Law-experts have said President Joyce Banda can stand as a witness in court following the absence of a law that gives her immunity.
Former Justice Minister Ralph Kasambara, charged with attempt murder of Budget Director Paul Mphwiyo, told Lilongwe Magistrate Court on Monday that he would want President Banda to testify in court as witness in the matter.
Kasambara, one of the country’s prominent lawyers and a senior counsel (SC), submitted to court that he would want in the witness dock President Banda, a State House official Cecilia Kumpukwe (a sister to President Banda), Minister of Information Brown Mpinganjira, ruling People’s Party spokesman Hophmally Makande and Prophet Elias of Machinjiri.
In separate interviews with Nyasa Times, law-experts and analysts Justin Dzonzi and John Gift Mwakhwawa said President Banda enjoys no protection from being drawn to court as a witness.
Lawyer Dzonzi argued that in the absence of the law, President Banda could stand as a witness in Kasambara’s case.
Dzonzi said: “To my knowledge, there is no law that bars her from testifying in court, therefore she can be loped in as a witness and considering the nature of current -a criminal case- she might be forced to testify. But she can’t be prosecuted as she is immune to that”.

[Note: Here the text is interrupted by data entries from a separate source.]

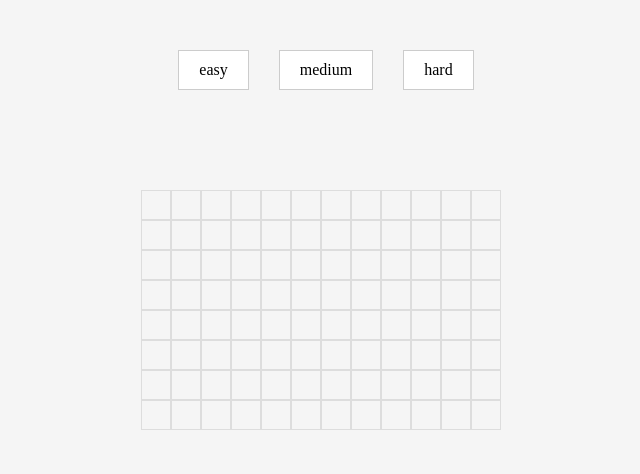
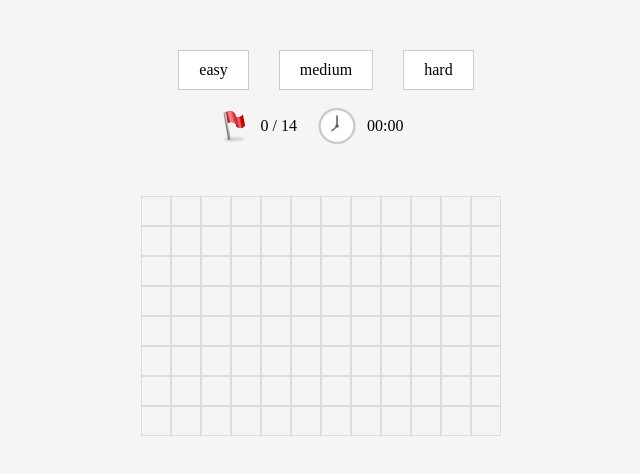
Before and after one commit to SunGuoQiang123/Mine-sweeper, a plain HTML site: page index.html in a window 1280 px wide. Shown: the whole page, without its empty margins (319-959 px from the left). Drawn offline with Linux system fonts and the light colour scheme.

Commit message:
refact: refact fun

```diff
--- a/index.html
+++ b/index.html
@@ -15,6 +15,16 @@
             <li class="gameMode" data-mode="hard">hard</li>
         </ul>
     </header>
+    <div class="game-status">
+        <div class="game-bomb-status">
+            <img src="./img/flag.png" alt="flag">
+            <span class="bomb-status"></span>
+        </div>
+        <div class="game-time-record">
+            <img src="./img/clock.png" alt="clock">
+            <span class="clock-status">00:00</span>
+        </div>
+    </div>
     <div id="container">
 
     </div>
--- a/main.css
+++ b/main.css
@@ -2,7 +2,7 @@ body {
     background-color: #f5f5f5;
 }
 #container {
-    margin: 100px auto;
+    margin: 50px auto;
     user-select: none;
     display: flex;
     justify-content: center;
@@ -24,19 +24,46 @@ body {
     background-color: #ffffff;
 }
 
+.game-status {
+    display: flex;
+    justify-content: center;
+}
+
+.game-bomb-status, .game-time-record {
+    display: flex;
+    margin-right: 20px;
+    align-items: center;
+}
+
+.game-time-record img {
+    height: 40px;
+    width: 40px;
+    margin-right: 10px;
+}
+
+.game-bomb-status img {
+    margin-right: 10px;
+}
+
 .blockWrap {
     display: flex;
     flex-wrap: wrap;
     flex-direction: column;
 }
 
-.untouched {
+.block {
     display: inline-block;
     border: 1px solid #dddddd;
     width: 30px;
     height: 30px;
+    line-height: 30px;
     text-align:center;
     box-sizing: border-box;
+    transition: all 0.2s;
+}
+
+#container:not(.endGame) .block:hover {
+    background-color: #cfcfcf;
 }
 
 .visible {
@@ -44,7 +71,7 @@ body {
 }
 
 .bgBomb {
-    background: url(./bomb.png) no-repeat center;
+    background: url(./img/bomb.png) no-repeat center;
     background-size: contain;
 }
 
@@ -53,5 +80,5 @@ body {
 }
 
 .bombMark {
-    background: url(./flag.png);
+    background: url(./img/flag.png);
 }
--- a/main.js
+++ b/main.js
@@ -6,9 +6,20 @@ const MODE = {
 const MARKMAP = ['', 'M', '?'];
 const container = document.getElementById('container');
 const menu = document.getElementById('menu');
+const BombStatus = document.querySelector('.bomb-status');
+const ClockStatus = document.querySelector('.clock-status');
+let wrap = null  // 游戏种所有格子容器
+
 // 取消浏览器默认右键弹出菜单
 container.addEventListener('contextmenu', function(e){e.preventDefault();})
 menu.addEventListener('click', handleSelectMode)
+
+let blocks = [];    // 当前游戏所有的格子
+let bombIndexes = [];   // 当前游戏所有的雷所在格子的索引
+let rows = 0;
+let columns = 0;
+let bombCount = 0;
+let currentMarkBomb = 0;  // 当前标记炸弹数量
 
 init('easy');
 
@@ -28,15 +39,6 @@ function generateBombIndexes(arr, count) {
     }
     return bombIndexes;
 }
-
-function init(mode) {
-    const [rows, columns, bombCount] = MODE[mode];
-
-    let blocks = Array.from({length: rows * columns}).map((val, index) => index);
-    const bombIndexes = generateBombIndexes(blocks, bombCount);
-    let wrap = null;
-    blocks = generateBlocks();
-    render();
 
 function indexToPos(index) {
     const x = ~~(index / rows);
@@ -77,7 +79,7 @@ function init(mode) {
     return aroundBombNum;
 }
 
-    function generateBlocks() {
+function generateBlocks(blocks) {
     return blocks.map(val => {
         if (bombIndexes.includes(val)) {
             return {
@@ -98,12 +100,19 @@ function init(mode) {
     })
 }
 
+function endGame() {
+    wrap.removeEventListener('click', handleClick);
+    wrap.removeEventListener('contextmenu', handleMark);
+    container.classList.add('endGame');
+}
+
 function render() {
     const oldWrap = container.getElementsByTagName('div')[0];
     if (oldWrap) {
         container.removeChild(oldWrap);
     }
-
+    container.classList.remove('endGame');
+    BombStatus.textContent = `${currentMarkBomb} / ${bombCount}`;
     const fragment = document.createDocumentFragment();
     wrap = document.createElement('div');
     wrap.addEventListener('click', handleClick);
@@ -116,38 +125,17 @@ function init(mode) {
         const blk = document.createElement('div');
         blk.textContent = item.visible ? item.content : '';
         blk.dataset.index = index;
-            blk.className = 'untouched';
+        blk.className = 'block';
         wrap.appendChild(blk);
     });
     fragment.appendChild(wrap);
     container.appendChild(fragment);
 }
 
-    function loopBlankBlock(index, blk) {
-        blk.visible = true;
-        renderBlock(index, blk.content);
-        const aroundBlocks = getAroundBlocks(index);
-        const unMarkedBlocks = aroundBlocks.filter(val => !blocks[val].visible)
-        for (let i = 0; i < unMarkedBlocks.length; i++) {
-            let aroundBlk = blocks[unMarkedBlocks[i]];
-            if (!!aroundBlk.content) {
-                aroundBlk.visible = true;
-                renderBlock(unMarkedBlocks[i], aroundBlk.content);
-            } else if (aroundBlk.content === 0) {
-                loopBlankBlock(unMarkedBlocks[i], aroundBlk);
-            }
-        }
-    }
-
 function hasWin() {
     return blocks.every(blk => {
         return blk.isBomb || (!blk.isBomb && blk.visible);
     });
-    }
-
-    function endGame() {
-        wrap.removeEventListener('click', handleClick);
-        wrap.removeEventListener('contextmenu', handleMark);
 }
 
 function handleClick(e) {
@@ -187,9 +175,23 @@ function init(mode) {
     const index = e.target.dataset.index;
     let blk = blocks[index];
     if (blk && !blk.visible) {
+        currentMarkBomb += blk.markType === 1 ? (-1) : (blk.markType === 0 ? 1 : 0);
         blk.markType = blk.markType === 2 ? 0 : blk.markType + 1;
         renderMark(index, blk.markType);
     }
+}
+
+function renderMark(index, type) {
+    const el = document.querySelector("[data-index='" + index + "']");
+    if (type === 1) {
+        el.classList.add('bombMark');
+    } else if (type === 2) {
+        el.classList.remove('bombMark');
+        el.textContent = MARKMAP[2];
+    } else if (type === 0) {
+        el.textContent = '';
+    }
+    BombStatus.textContent = `${currentMarkBomb} / ${bombCount}`;
 }
 
 function renderBlock(index, content, clickedBomb = false) {
@@ -209,15 +211,27 @@ function init(mode) {
     el.classList.add('visible');
 }
 
-    function renderMark(index, type) {
-        const el = document.querySelector("[data-index='" + index + "']");
-        if (type === 1) {
-            el.classList.add('bombMark');
-        } else if (type === 2) {
-            el.classList.remove('bombMark');
-            el.textContent = MARKMAP[2];
-        } else if (type === 0) {
-            el.textContent = '';
+function loopBlankBlock(index, blk) {
+    blk.visible = true;
+    renderBlock(index, blk.content);
+    const aroundBlocks = getAroundBlocks(index);
+    const unMarkedBlocks = aroundBlocks.filter(val => !blocks[val].visible)
+    for (let i = 0; i < unMarkedBlocks.length; i++) {
+        let aroundBlk = blocks[unMarkedBlocks[i]];
+        if (!!aroundBlk.content) {
+            aroundBlk.visible = true;
+            renderBlock(unMarkedBlocks[i], aroundBlk.content);
+        } else if (aroundBlk.content === 0) {
+            loopBlankBlock(unMarkedBlocks[i], aroundBlk);
         }
     }
 }
+
+function init(mode) {
+    [rows, columns, bombCount] = MODE[mode];
+    currentMarkBomb = 0;
+    let indexBlocks = Array.from({length: rows * columns}).map((val, index) => index);
+    bombIndexes = generateBombIndexes(indexBlocks, bombCount);
+    blocks = generateBlocks(indexBlocks);
+    render();
+}
```
Also changed, not shown: img/bomb.png (renamed from bomb.png), img/clock.png (added), img/flag.png (renamed from flag.png). Lines whose indentation alone changed are shown as unchanged.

The renowned human rights activist and law-expert was however quick to point out that President Banda might become a witness depending on the prominence of her testimony.
“I think for her to stand in court it will depend on how critical her testimony in the case is. If it is not all that important or is of no significance to the case, she might choose not to testify,” added Dzonzi.
And Mwakhwawa said President Banda would be considered as a witness to Kasambara’s case following her public remarks in which she alleged to have knowledge of those who were responsible for the shooting of Mphwiyo.
Mwakhwawa said: “The President can be called to court or subpoenaed as a witness to a case in any court, she is not protected by any law from not doing so. And if we are to talk of current case of Mr. Kasambara, she is a prime witness”.
Mwakhwawa said President Banda’s public comments about those who shot Mphwiyo indicates that she have knowledge and information important to the case.
“If she could make such statement to the public, then she can as well be drawn to make it under oath,” he added.
Former presidential legal advisor Allan Ntata told Nyasa Times from England where he is teaching at a university that a Malawian Head of State can be subpoenaed as a witness in a criminal case.
“The President is not immune to orders of the court concerning rights and duties under the constitution,” he said.
Malawi Law Society (MLS) president Mandala Mambulasa also said the fact that the Office of the President enjoys immunity from prosecution does not prevent the office bearer from testifying in court.
Section 91 (1) of the Constitution says a President may not be sued in any civil proceedings but he/she shall not be immune to orders of the courts concerning rights and duties.
And Section 91 (2) says: “No person holding the office of President shall be charged with any criminal offence in any court during his [or her] term of office, except where he or she has been charged with an offence on impeachment.”
But University of Malawi’s Chancellor College Associate Professor, Mustapha Hussein was of different view, saying being a Head of State, Banda cannot testify in court.
Hussein said despite the absence of the law to give her immunity, but the virtue of being a President of a country, Banda was protected from being a witness in any court of law.
“Incumbent President cannot be drawn to court to give testimony to anybody. Though there is no law giving her immunity, but the position she is holding offers her that protection. Remember she is immune from prosecution and that can be extended to bar her from standing in a witness dock,” Hussein explained.
Hussein, a political analyst, said there should be a way of obtaining information from President Banda that could be used in court rather than allowing her physically testifying.
“There are people like the Attorney General who could stand in place of incumbent president. But I don’t think it is befitting for a president of a country to physically testifying in court considering the nature of her office. She can only do that once she is out of office,” he said.
Asked to comment on the matter Presidential Press Secretary Steven Nhlane said President Banda “has heard about the statement, she is surprised and shocked with it. But since the matter is in court, the President will not say anything more than this.”
Meanwhile, analysts say there is already a precedent when Bakilli Muluzi while serving as the President of Malawi, became the first leader in his country’s history to testify before a court of law in 2003.
He appeared before the Lilongwe Magistrate Courts as state witness in a case involving the then main opposition Malawi Congress Party president Gwanda Chakuamba and his personal secretary Grace Mhango who were charged with forging the president’s signature.
The presidential testimony, which took more than three hours, was intensive with tempers sometimes frayed.
Muluzi told journalists that time that as citizen number one, he came to court to show that he respects the rule of law.
With reference to the grilling he had received, Muluzi jokingly said: “As lawyers do, they had a field day today but I enjoyed it.”
President Banda has said the shooting of the budget director was linked to his efforts to fight corruption.
Kasambara, who is ruing PP’s director of legal affairs, has been charged with attempted murder of Mphwiyo.
He has no yet entered a plea. –(Additional reporting by Thom Chiumia, Nyasa Times)Follow and Subscribe Nyasa TV :